Stop after the line containing "Also changed, not shown: parts of 23"; retype every line of the data before it exactly, starting from the first.

GIVEN DATA Block Start

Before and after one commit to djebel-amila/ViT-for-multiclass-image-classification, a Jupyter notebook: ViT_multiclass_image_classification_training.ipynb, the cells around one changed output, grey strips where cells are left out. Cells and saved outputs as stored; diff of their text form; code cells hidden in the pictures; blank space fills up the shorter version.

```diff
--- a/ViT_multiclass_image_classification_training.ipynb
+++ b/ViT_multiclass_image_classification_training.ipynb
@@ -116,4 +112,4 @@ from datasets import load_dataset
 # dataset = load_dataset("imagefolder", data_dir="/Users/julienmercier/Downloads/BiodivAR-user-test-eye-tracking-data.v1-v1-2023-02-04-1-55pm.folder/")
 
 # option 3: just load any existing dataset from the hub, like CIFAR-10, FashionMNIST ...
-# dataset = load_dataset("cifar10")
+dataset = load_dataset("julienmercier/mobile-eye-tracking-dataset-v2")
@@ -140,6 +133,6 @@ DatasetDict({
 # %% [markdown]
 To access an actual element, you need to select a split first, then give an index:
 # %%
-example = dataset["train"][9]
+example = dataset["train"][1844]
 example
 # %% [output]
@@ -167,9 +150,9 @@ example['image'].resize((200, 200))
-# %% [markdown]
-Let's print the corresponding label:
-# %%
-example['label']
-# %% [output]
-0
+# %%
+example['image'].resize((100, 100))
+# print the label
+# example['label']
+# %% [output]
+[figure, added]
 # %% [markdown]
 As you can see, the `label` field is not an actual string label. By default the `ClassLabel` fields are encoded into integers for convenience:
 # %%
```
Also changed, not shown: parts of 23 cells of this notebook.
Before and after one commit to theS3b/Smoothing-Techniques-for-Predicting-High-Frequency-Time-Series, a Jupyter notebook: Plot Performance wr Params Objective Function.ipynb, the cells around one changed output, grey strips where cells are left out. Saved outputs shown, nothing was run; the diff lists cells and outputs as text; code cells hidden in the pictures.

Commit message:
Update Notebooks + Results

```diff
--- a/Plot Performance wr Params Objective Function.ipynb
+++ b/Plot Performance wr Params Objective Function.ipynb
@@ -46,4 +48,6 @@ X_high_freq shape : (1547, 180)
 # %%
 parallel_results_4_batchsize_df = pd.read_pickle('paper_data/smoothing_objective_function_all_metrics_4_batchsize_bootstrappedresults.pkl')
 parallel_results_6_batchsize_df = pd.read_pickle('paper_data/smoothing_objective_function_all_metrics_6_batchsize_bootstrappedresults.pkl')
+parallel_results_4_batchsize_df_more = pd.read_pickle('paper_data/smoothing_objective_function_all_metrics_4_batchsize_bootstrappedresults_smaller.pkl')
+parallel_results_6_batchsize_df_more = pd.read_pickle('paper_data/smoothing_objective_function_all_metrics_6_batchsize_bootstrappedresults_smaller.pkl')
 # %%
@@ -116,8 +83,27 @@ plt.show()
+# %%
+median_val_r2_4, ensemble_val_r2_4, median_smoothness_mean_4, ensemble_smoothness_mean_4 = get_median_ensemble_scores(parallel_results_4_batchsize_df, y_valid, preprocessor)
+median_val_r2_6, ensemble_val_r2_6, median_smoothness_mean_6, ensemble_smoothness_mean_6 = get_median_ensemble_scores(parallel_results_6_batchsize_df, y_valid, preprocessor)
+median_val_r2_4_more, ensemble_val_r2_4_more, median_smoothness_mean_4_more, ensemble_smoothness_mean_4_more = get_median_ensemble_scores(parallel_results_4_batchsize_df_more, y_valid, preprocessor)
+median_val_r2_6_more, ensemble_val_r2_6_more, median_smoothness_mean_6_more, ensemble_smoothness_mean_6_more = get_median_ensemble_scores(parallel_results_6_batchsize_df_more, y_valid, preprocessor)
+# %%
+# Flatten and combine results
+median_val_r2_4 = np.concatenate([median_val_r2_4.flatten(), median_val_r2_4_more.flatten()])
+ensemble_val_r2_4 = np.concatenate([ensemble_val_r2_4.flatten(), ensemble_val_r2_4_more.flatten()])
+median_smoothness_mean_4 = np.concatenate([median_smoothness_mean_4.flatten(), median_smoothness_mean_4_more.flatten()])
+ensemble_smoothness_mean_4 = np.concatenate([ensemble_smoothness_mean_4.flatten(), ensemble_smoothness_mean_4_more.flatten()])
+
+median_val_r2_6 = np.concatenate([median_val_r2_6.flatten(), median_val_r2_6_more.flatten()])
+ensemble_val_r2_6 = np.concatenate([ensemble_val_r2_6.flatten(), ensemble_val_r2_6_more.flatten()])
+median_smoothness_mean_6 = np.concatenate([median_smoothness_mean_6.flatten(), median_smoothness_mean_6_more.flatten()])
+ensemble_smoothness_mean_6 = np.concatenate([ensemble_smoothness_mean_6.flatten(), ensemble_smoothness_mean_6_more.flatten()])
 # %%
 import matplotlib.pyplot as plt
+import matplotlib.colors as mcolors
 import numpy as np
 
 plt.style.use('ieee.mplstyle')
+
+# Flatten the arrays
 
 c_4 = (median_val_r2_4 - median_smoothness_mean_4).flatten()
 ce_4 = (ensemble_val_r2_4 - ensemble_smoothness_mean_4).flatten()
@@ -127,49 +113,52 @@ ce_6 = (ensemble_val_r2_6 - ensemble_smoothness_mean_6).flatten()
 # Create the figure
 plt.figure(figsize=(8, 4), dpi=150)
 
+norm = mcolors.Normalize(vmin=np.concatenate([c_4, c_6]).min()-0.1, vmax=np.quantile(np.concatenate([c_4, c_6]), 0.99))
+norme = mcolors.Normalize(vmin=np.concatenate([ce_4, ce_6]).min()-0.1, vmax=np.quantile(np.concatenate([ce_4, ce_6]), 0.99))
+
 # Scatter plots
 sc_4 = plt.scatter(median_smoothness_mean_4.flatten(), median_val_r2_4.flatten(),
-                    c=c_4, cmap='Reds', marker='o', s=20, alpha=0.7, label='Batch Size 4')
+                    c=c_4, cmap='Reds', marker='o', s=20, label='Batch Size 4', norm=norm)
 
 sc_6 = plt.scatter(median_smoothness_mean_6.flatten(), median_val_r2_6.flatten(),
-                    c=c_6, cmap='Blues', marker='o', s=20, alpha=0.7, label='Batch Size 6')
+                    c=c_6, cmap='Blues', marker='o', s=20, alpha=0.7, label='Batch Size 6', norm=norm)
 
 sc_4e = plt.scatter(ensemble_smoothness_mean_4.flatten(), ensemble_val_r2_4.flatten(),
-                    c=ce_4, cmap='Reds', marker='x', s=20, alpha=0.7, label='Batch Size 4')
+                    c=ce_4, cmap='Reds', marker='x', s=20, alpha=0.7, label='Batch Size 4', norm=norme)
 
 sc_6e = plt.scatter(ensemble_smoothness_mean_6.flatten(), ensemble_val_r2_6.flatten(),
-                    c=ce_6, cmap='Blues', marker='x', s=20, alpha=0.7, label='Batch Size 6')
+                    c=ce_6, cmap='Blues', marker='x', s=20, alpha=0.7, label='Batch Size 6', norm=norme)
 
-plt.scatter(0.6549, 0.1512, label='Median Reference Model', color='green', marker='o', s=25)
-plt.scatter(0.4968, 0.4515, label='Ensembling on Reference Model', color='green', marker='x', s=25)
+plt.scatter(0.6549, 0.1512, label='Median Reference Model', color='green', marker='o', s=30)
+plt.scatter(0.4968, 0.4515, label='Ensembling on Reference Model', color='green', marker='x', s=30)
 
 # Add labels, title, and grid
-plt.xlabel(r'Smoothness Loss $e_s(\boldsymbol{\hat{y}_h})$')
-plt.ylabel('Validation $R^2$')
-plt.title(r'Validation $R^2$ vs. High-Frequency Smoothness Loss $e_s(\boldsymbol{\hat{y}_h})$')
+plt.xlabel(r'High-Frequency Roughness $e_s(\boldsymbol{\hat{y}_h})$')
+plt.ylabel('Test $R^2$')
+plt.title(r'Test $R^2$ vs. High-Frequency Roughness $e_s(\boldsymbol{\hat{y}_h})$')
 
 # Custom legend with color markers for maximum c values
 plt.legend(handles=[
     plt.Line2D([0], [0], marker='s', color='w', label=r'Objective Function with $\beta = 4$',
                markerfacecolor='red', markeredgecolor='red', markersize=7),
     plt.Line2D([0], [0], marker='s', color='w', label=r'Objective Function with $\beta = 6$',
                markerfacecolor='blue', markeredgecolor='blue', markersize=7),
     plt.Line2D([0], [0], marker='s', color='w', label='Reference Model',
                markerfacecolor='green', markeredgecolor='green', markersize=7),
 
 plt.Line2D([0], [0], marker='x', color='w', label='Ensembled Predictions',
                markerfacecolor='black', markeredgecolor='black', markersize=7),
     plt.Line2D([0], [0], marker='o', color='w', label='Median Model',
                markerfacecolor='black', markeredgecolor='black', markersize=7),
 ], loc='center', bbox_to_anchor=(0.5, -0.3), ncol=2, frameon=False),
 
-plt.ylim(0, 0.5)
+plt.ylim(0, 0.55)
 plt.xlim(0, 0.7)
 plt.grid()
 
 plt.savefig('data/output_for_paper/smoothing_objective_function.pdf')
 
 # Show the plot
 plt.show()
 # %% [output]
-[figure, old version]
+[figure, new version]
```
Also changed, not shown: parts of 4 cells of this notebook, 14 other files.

GIVEN DATA Block End

- _TASK SOLUTION_
Before and after one commit to djebel-amila/ViT-for-multiclass-image-classification, a Jupyter notebook: ViT_multiclass_image_classification_training.ipynb, the cells around one changed output, grey strips where cells are left out. Cells and saved outputs as stored; diff of their text form; code cells hidden in the pictures; blank space fills up the shorter version.

```diff
--- a/ViT_multiclass_image_classification_training.ipynb
+++ b/ViT_multiclass_image_classification_training.ipynb
@@ -116,4 +112,4 @@ from datasets import load_dataset
 # dataset = load_dataset("imagefolder", data_dir="/Users/julienmercier/Downloads/BiodivAR-user-test-eye-tracking-data.v1-v1-2023-02-04-1-55pm.folder/")
 
 # option 3: just load any existing dataset from the hub, like CIFAR-10, FashionMNIST ...
-# dataset = load_dataset("cifar10")
+dataset = load_dataset("julienmercier/mobile-eye-tracking-dataset-v2")
@@ -140,6 +133,6 @@ DatasetDict({
 # %% [markdown]
 To access an actual element, you need to select a split first, then give an index:
 # %%
-example = dataset["train"][9]
+example = dataset["train"][1844]
 example
 # %% [output]
@@ -167,9 +150,9 @@ example['image'].resize((200, 200))
-# %% [markdown]
-Let's print the corresponding label:
-# %%
-example['label']
-# %% [output]
-0
+# %%
+example['image'].resize((100, 100))
+# print the label
+# example['label']
+# %% [output]
+[figure, added]
 # %% [markdown]
 As you can see, the `label` field is not an actual string label. By default the `ClassLabel` fields are encoded into integers for convenience:
 # %%
```
Also changed, not shown: parts of 23 cells of this notebook.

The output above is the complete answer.